Matrix Opal  can be treated or "cooked" with a solution of sugar and then sulphuric acid to enhance the color (that tends to diminish in vibrancy over time). If the price looks too good to be true, it probably is!

Types of Gem Opal

Black Opal - Black body color with features of manganese oxide as the host rock. See Aurora Australis Black Opal!

Crystal Opal - Transparent or very translucent.

Boulder Opal - Dark with iron-stone as the host rock.

Milky Opal -  Opaque. Mainly found in Coober Pedy, the Opal capital of the world. 

Composite Opals

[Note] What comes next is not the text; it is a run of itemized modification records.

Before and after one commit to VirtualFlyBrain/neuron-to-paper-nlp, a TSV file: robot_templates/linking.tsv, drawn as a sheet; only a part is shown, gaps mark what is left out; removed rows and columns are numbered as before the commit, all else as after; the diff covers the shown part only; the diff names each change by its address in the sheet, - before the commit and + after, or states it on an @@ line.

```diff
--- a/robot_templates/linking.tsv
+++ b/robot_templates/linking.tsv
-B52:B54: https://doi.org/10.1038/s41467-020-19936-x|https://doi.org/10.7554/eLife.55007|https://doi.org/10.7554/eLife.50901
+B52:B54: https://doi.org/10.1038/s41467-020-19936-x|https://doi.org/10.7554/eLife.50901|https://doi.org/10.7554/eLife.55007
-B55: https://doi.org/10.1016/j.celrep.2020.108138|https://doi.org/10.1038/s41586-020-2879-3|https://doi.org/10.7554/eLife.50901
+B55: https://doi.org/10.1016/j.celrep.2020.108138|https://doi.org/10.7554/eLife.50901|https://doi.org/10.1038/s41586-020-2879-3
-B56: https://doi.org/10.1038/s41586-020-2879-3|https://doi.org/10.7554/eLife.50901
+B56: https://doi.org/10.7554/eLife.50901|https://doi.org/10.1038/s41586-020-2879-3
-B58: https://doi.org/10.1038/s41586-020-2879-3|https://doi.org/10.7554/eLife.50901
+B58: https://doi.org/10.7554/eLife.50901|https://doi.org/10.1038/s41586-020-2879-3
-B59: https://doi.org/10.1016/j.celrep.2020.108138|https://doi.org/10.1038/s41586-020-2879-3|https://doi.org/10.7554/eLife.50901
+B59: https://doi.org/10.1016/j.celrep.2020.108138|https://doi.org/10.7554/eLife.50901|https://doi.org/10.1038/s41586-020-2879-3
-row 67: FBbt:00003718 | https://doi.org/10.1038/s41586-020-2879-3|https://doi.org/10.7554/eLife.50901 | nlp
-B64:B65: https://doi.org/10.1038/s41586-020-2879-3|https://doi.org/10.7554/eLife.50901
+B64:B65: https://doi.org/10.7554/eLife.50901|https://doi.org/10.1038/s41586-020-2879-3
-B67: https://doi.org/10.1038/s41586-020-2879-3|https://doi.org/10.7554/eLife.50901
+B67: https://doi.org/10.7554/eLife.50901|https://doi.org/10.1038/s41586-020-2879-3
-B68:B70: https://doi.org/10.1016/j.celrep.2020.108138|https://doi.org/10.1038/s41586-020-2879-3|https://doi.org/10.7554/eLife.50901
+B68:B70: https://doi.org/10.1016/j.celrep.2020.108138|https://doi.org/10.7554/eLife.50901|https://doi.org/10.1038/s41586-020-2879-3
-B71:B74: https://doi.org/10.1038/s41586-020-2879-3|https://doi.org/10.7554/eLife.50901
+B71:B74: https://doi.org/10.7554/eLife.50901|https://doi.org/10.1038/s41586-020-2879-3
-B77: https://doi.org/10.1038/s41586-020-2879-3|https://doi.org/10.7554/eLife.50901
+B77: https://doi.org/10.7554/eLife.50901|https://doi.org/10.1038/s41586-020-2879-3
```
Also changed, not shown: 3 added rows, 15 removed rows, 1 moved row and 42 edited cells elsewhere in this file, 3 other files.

Doublet - A composite of light natural Opal cemented together on either common Opal or base material.

Triplet - A composite of light natural Opal cemented to either common Opal or base material plus clear quartz or glass.

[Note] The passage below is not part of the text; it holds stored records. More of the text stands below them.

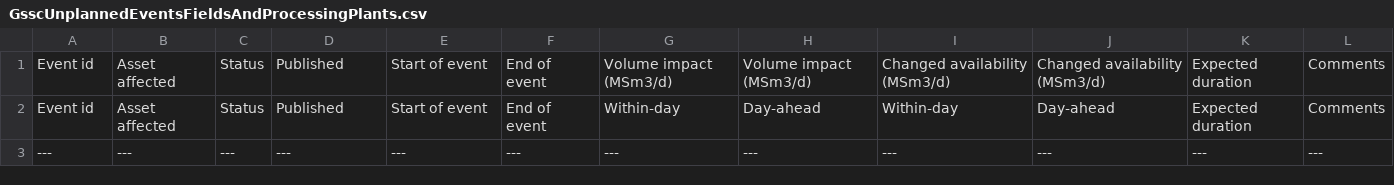
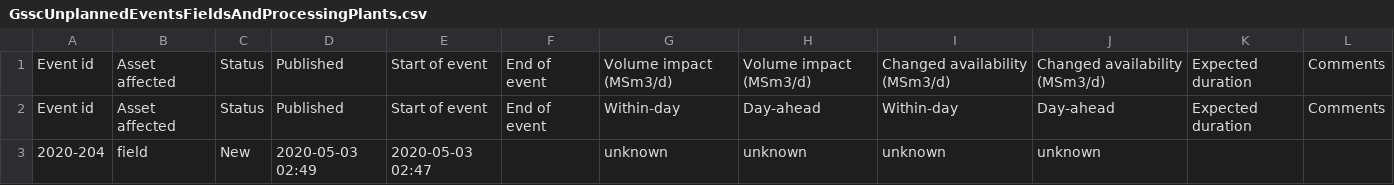
Before and after one commit to vangheq/GasData, a CSV file: data/GsscUnplannedEventsFieldsAndProcessingPlants.csv, drawn as a sheet; removed rows and columns are numbered as before the commit, all else as after; the diff names each change by its address in the sheet, - before the commit and + after, or states it on an @@ line.

```diff
--- a/data/GsscUnplannedEventsFieldsAndProcessingPlants.csv
+++ b/data/GsscUnplannedEventsFieldsAndProcessingPlants.csv
-row 3: --- | --- | --- | --- | --- | --- | --- | --- | --- | --- | --- | ---
+row 3: 2020-204 | field | New | 2020-05-03 02:49 | 2020-05-03 02:47 |  | unknown | unknown | unknown | unknown
```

Synthetic Opals

The Liz Claiborne "Lizard-skin" Opal Necklace & Earring Set
Gilson Synthetic Opal - Is it a Natural Opal or a Colourful Lizard?

Gilson Opal - Synthetic

Synthetic Opal is produced in the laboratory and has a similar structure to that of precious genuine Opal.  Gilson Opals are a good example of true synthetic Opals  with colors that closely resemble a natural Opal. 

The following observations though will differentiate between Opal gem and Synthetic or Faux Opal:

  • Synthetic Gilson Opals have what looks like a "lizard skin"  imprint on the surface that's  unmistakable under good light and magnification. 
  • Synthetic Opal generally shows brighter colors, and color patches are often larger than in Natural Opal.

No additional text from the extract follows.